Edward Wallo and his wife Deborah didn't plan to be winemakers. As a young couple "tromping around Europe," they'd fallen in love with Bordeaux and French wine; later they'd found a slice of heaven in Mendocino County. At the time, many of the properties available in the area came with small vineyards. Theirs was a plot of sauvignon blanc. They thought about it, and decided to try growing some grapes.
Now, Yorkville Cellars is the most awarded organic winery in California. Getting from there to here, Edward says, was "a fun and enjoyable journey" that still brings the couple joy. What more could you ask for in life? How about a nice Anderson Valley Malbec?
I was lucky enough to sample the 2009 Malbec, one of only a few produced in California. A bright burst of berries and fruit, it's aggressive on the approach, balanced on the finish and delightful all the way through.
The 2010 Semillon is very pleasantly rounded, nicely balanced between sweet and dry, with a honey overtone and hints of pear.

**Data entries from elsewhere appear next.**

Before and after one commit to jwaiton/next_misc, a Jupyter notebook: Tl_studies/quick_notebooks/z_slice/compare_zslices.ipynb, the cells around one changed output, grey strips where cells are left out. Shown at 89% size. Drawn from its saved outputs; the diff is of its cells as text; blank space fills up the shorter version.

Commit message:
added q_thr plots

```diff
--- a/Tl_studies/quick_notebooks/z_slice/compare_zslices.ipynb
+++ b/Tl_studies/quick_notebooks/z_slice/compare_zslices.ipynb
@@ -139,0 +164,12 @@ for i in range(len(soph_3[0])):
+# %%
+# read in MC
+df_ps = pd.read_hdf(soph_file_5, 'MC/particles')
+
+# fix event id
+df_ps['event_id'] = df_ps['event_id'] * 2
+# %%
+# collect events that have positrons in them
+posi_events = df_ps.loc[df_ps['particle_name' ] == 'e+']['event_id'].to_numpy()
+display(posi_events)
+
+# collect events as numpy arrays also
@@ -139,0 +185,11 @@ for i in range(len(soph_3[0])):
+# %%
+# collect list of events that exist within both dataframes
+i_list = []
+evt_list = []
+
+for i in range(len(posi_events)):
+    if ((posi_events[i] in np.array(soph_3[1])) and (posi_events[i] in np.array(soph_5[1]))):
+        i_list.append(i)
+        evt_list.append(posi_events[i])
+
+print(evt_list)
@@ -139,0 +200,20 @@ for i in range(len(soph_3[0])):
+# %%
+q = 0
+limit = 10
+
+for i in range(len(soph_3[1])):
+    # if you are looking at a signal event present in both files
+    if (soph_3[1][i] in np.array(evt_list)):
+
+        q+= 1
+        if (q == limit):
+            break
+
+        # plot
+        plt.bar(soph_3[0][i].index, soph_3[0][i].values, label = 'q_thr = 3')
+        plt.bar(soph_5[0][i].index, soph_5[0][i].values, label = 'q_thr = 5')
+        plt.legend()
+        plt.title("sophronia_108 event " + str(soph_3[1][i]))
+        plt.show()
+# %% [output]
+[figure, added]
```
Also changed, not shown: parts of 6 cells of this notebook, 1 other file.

Personally, I loved the 2009 Merlot. Unassuming on the nose, it hits with a simple, sweet note and then expands with a deep, earthy flavor that lingers on the palate.
See more of Yorkville's current selection, including signature blends and a rare Petit Verdot.

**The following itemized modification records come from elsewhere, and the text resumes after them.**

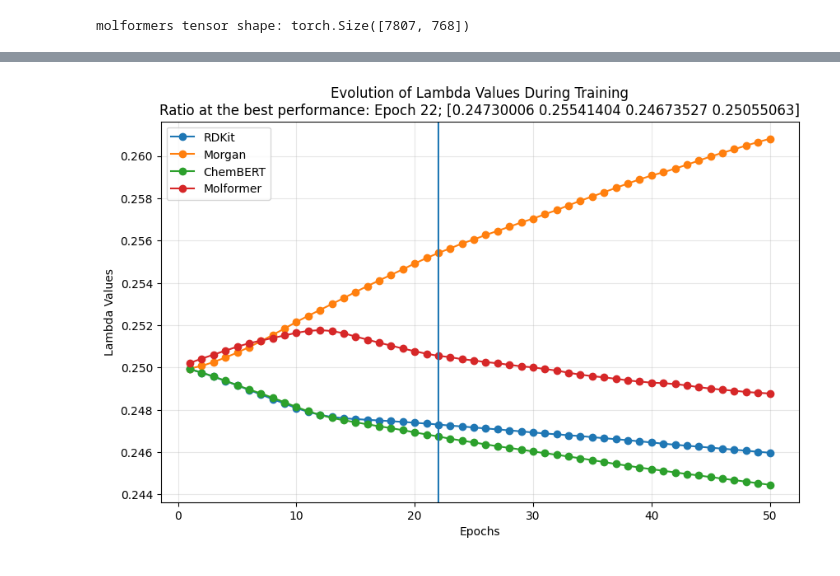
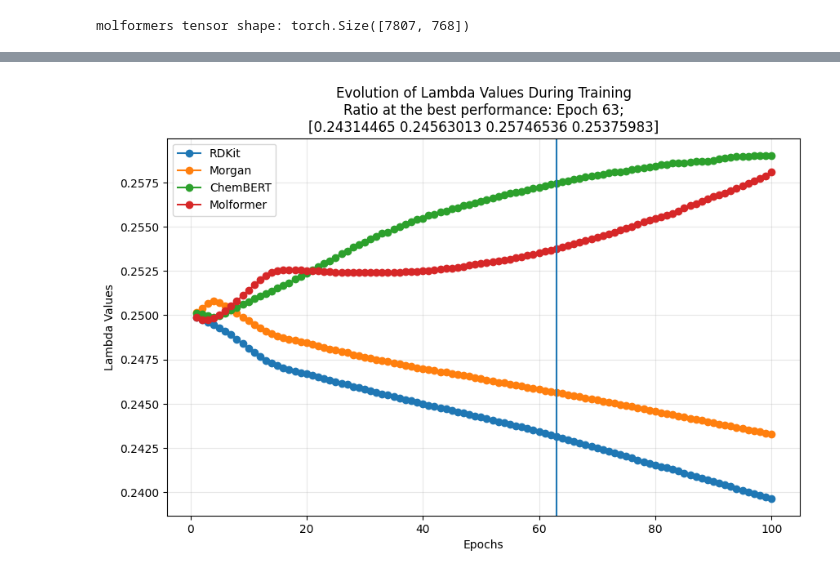
Before and after one commit to supergermy/midexam, a Jupyter notebook: notebooks/Untitled-1.ipynb, the cells around one changed output, grey strips where cells are left out. Cells and saved outputs as stored; diff of their text form; code cells hidden in the pictures.

Commit message:
check point positional encoding

```diff
--- a/notebooks/Untitled-1.ipynb
+++ b/notebooks/Untitled-1.ipynb
@@ -162,8 +162,24 @@ from torch import Tensor
 import torch.nn as nn
 import torch.nn.functional as F
 from einops import rearrange, repeat, reduce, einsum
+import math
+from models.DifferentialAttention import DiffAttn
 
-from models.DifferentialAttention import DiffAttn
+class PositionalEncoding(nn.Module):
+    def __init__(self, d_model):
+        super().__init__()
+        pe = torch.zeros(1, d_model)  # [1, 2048] for broadcasting
+        position = torch.arange(d_model).unsqueeze(0)  # [1, 2048]
+        div_term = torch.exp(torch.arange(0, d_model, 2) * (-math.log(10000.0) / d_model))
+        div_term = div_term[:d_model//2]
+
+        pe[0, 0::2] = torch.sin(position[0, ::2] * div_term)
+        pe[0, 1::2] = torch.cos(position[0, 1::2] * div_term)
+
+        self.register_buffer('pe', pe)  # [1, 2048]
+
+    def forward(self, x):  # x: [batch_size, 2048]
+        return x + self.pe  # pe will broadcast across batch dimension
 
 class PropertyRegressor(nn.Module):
     def __init__(
@@ -214,9 +230,12 @@ class PropertyRegressors(nn.Module):
         self.lambdas = nn.Parameter(torch.ones([4,1]))
 
         self.rdkit_norm = nn.InstanceNorm1d(210)
-        self.morgan_norm = nn.InstanceNorm1d(2048)
+        # self.morgan_norm = nn.InstanceNorm1d(2048)
         self.chembert2a_norm = nn.InstanceNorm1d(600)
         self.molformer_norm = nn.InstanceNorm1d(768)
+
+        self.morgan_pe = PositionalEncoding(2048)
+        self.rdkit_pe = PositionalEncoding(210)
 
     def forward(
         self,
@@ -228,9 +247,12 @@ class PropertyRegressors(nn.Module):
         # print(self.lambdas)
 
         rdkit = self.rdkit_norm(rdkit)
-        morgan = self.morgan_norm(morgan)
+        # morgan = self.morgan_norm(morgan)
         chembert2a = self.chembert2a_norm(chembert2a)
         molformer = self.molformer_norm(molformer)
+
+        rdkit = self.rdkit_pe(rdkit)
+        morgan = self.morgan_pe(morgan)
 
         rdkit_out = self.rdkit(rdkit)
         morgan_out = self.morgan(morgan)
@@ -273,7 +295,7 @@ val_aurocs = []
 
 train_lambdas = []
 
-for epoch in tqdm(range(50)):
+for epoch in tqdm(range(100)):
 
     for batch in train_loader:
         optimizer.zero_grad()
@@ -398,27 +420,27 @@ plt.show()
 # %%
 import numpy as np
 
 # Convert list of lambdas to numpy array for easier plotting
 lambdas_array = np.array(train_lambdas)  # shape: [n_epochs, 4, 1]
 lambdas_array = lambdas_array.squeeze()  # shape: [n_epochs, 4]
 
 plt.figure(figsize=(10, 6))
 epochs = range(1, len(train_lambdas) + 1)
 
 # Plot each lambda
 Ls = ['RDKit', 'Morgan', 'ChemBERT', 'Molformer']
 for i in range(4):
     plt.plot(epochs, lambdas_array[:, i], label=Ls[i], marker='o')
 
 plt.xlabel('Epochs')
 plt.ylabel('Lambda Values')
-plt.title(f'Evolution of Lambda Values During Training\nRatio at the best performance: Epoch {best_epoch+1}; {lambdas_array[best_epoch]}')
+plt.title(f'Evolution of Lambda Values During Training\nRatio at the best performance: Epoch {best_epoch+1};\n{lambdas_array[best_epoch]}')
 plt.axvline(best_epoch+1)
 plt.legend()
 plt.grid(True, alpha=0.3)
 plt.show()
 # %% [output]
-[figure, old version]
+[figure, new version]
 # %%
 from sklearn.metrics import roc_curve, auc
 
```
Also changed, not shown: parts of 4 cells of this notebook.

Crafting such delicious wines organically, according to Edward, is the natural thing to do: "They've carbon dated wine that they've brought up in vessels from under the sea in the Mediterranean, and proven that we were crushing and fermenting grapes back to 5,000 B.C. So wine is over 7,000 years old, and it's really only in the last 50 that we've had herbicides and pesticides, meaning for 6,950 years all that wine was made from organic grapes like we're doing now. So it's really the traditional way, not the new whiz bang thing."
The Wallos studied their local weather history and found that they'd be able to plant the six "Noble Reds" of Bordeaux wine country. At first they intended to create blends, but once they tasted the quality of what they were producing, they decided to make a separate wine with each grape.

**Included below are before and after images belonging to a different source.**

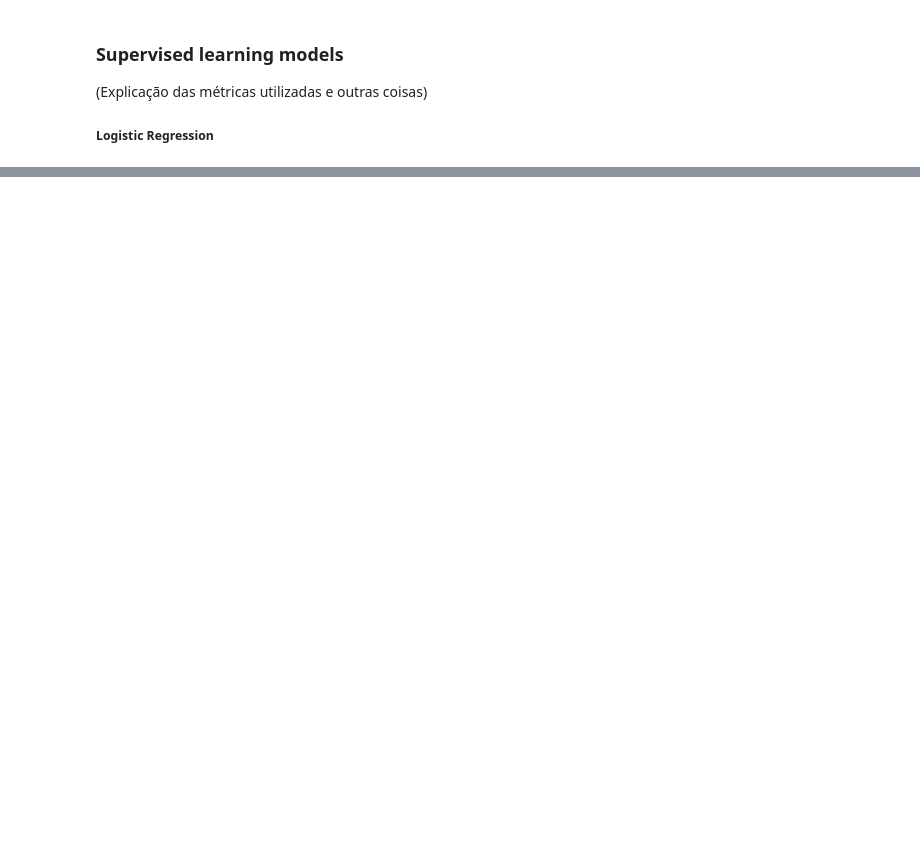
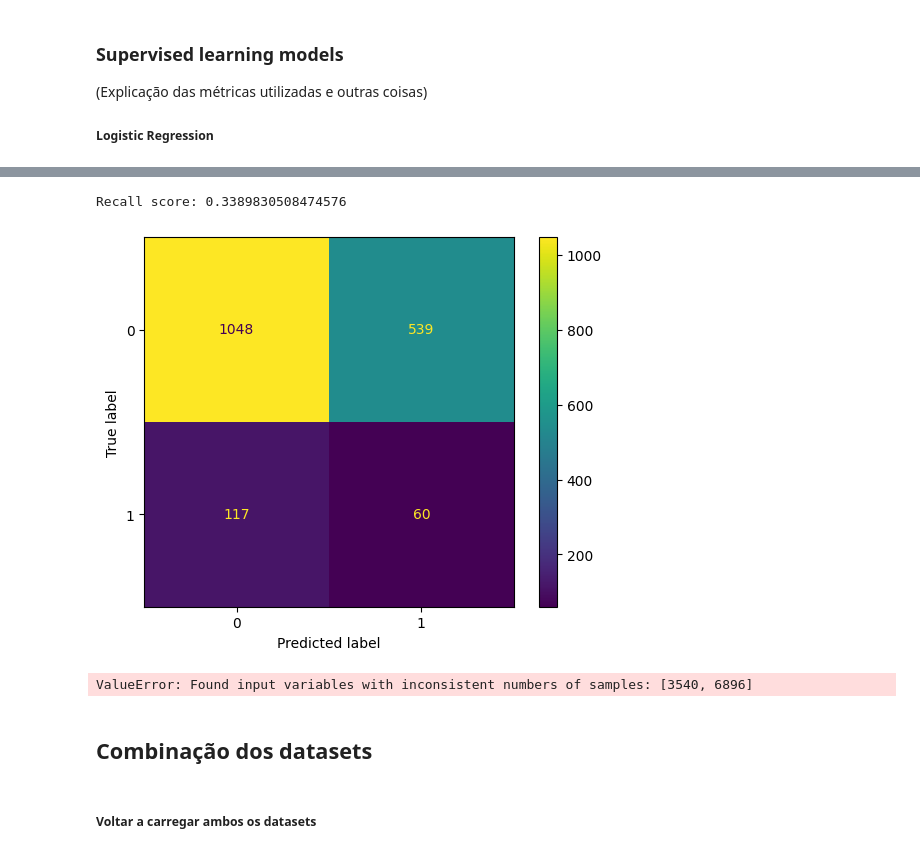
Before and after one commit to Malavita02/TrabalhoSIB, a Jupyter notebook: trabalho_sib.ipynb, the cells around one changed output, grey strips where cells are left out. Saved outputs shown, nothing was run; the diff lists cells and outputs as text; code cells hidden in the pictures; blank space fills up the shorter version.

```diff
--- a/trabalho_sib.ipynb
+++ b/trabalho_sib.ipynb
@@ -376,0 +552,37 @@ ValueError: Found input variables with inconsistent numbers of samples: [3540, 6
+# %%
+# Utilizou-se 8 % das melhores features
+readcounts_train_selected = readcounts_train_X[feature_names]
+readcounts_test_selected = readcounts_test_X[feature_names]
+# %%
+# Logistic regression para testar com as features selecionadas
+logistic = linear_model.LogisticRegression(C=1e5, solver = "liblinear", multi_class = "auto")
+logistic = logistic.fit(readcounts_train_selected, pheno_train_y)
+logistic_prev = logistic.predict(readcounts_test_selected)
+
+print("Recall score:", recall_score(pheno_test_y, logistic_prev))
+
+cm_log = confusion_matrix(pheno_test_y, logistic_prev, labels = logistic.classes_)
+disp_log = ConfusionMatrixDisplay(confusion_matrix=cm_log, display_labels = logistic.classes_)
+disp_log.plot()
+plt.show()
+# %% [output]
+Recall score: 0.3389830508474576
+[figure, added]
+# %%
+SVM = svm.SVC(gamma="scale", C=100.)
+SVM = SVM.fit(readcounts_train_selected, pheno_train_y)
+svm_pred = SVM.predict(readcounts_test_selected)
+
+print("Recall score:", recall_score(pheno_test_y, svm_pred))
+print("Precision score:", precision_score(pheno_test_y, svm_pred))
+
+cm_svm = confusion_matrix(pheno_test_y, svm_pred, labels = SVM.classes_)
+disp_svm = ConfusionMatrixDisplay(confusion_matrix=cm_svm, display_labels = SVM.classes_)
+disp_svm.plot()
+plt.show()
+# %% [output]
+ValueError: Found input variables with inconsistent numbers of samples: [3540, 6896]
+# %% [markdown]
+## Combinação dos datasets
+# %% [markdown]
+##### Voltar a carregar ambos os datasets
```
Also changed, not shown: parts of 40 cells of this notebook, 1 other file.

At the same time, Edward and Deborah were starting their own family. Living adjacent to the vineyard, it seemed clear that they should grow organically. It wasn't just for them, but for their neighbors too: Located at the top of the watershed, they knew "anything we did there would affect a lot of people one way or the other."
Since opening their tasting room 18 years ago, the Wallos have shared their Bordeaux-inspired, but wholly Californian, wine with countless thousands. Join the movement: Buy Yorkville Cellars wine online or visit the tasting room in the Anderson Valley, one of my favorite places in the world.
To be clear: Yorkville Cellars wines are made with organic grapes, but are not sulfite-free.
top image: Megan Mallen
Catch up with Jessica Reeder on Facebook and Twitter